Among the entries below, how many lines contain the string "paper"? Only the number, please.
##############################
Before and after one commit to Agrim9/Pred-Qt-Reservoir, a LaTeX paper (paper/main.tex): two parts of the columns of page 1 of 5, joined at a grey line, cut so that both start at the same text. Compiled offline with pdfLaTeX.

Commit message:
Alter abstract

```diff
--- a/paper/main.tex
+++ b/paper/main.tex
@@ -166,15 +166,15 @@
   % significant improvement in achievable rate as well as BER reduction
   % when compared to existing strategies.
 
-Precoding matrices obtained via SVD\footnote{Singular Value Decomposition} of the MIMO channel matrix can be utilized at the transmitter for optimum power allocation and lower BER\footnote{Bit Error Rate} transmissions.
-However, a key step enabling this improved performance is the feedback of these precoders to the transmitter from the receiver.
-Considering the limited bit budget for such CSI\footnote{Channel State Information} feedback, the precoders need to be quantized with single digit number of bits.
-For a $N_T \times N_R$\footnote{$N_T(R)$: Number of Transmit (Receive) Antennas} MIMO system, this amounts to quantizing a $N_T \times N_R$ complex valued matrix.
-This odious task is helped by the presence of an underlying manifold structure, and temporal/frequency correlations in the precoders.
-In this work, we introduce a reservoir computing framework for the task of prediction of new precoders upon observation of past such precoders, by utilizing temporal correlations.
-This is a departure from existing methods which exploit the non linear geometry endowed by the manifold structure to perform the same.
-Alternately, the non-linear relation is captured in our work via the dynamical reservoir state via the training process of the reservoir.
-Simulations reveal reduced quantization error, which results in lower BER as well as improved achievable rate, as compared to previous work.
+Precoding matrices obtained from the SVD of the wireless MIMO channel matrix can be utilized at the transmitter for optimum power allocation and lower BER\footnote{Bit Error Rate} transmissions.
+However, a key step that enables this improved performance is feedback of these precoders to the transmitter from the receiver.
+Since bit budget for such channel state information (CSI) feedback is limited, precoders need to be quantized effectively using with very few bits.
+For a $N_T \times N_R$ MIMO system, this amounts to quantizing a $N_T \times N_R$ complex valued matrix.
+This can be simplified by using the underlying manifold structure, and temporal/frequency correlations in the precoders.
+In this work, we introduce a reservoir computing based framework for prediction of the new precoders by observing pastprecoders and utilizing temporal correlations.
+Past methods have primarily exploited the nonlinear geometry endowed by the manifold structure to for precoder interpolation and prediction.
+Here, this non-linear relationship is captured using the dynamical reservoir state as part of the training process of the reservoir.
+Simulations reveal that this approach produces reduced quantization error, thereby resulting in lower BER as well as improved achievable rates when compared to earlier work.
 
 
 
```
##############################
**Problem solution:** 3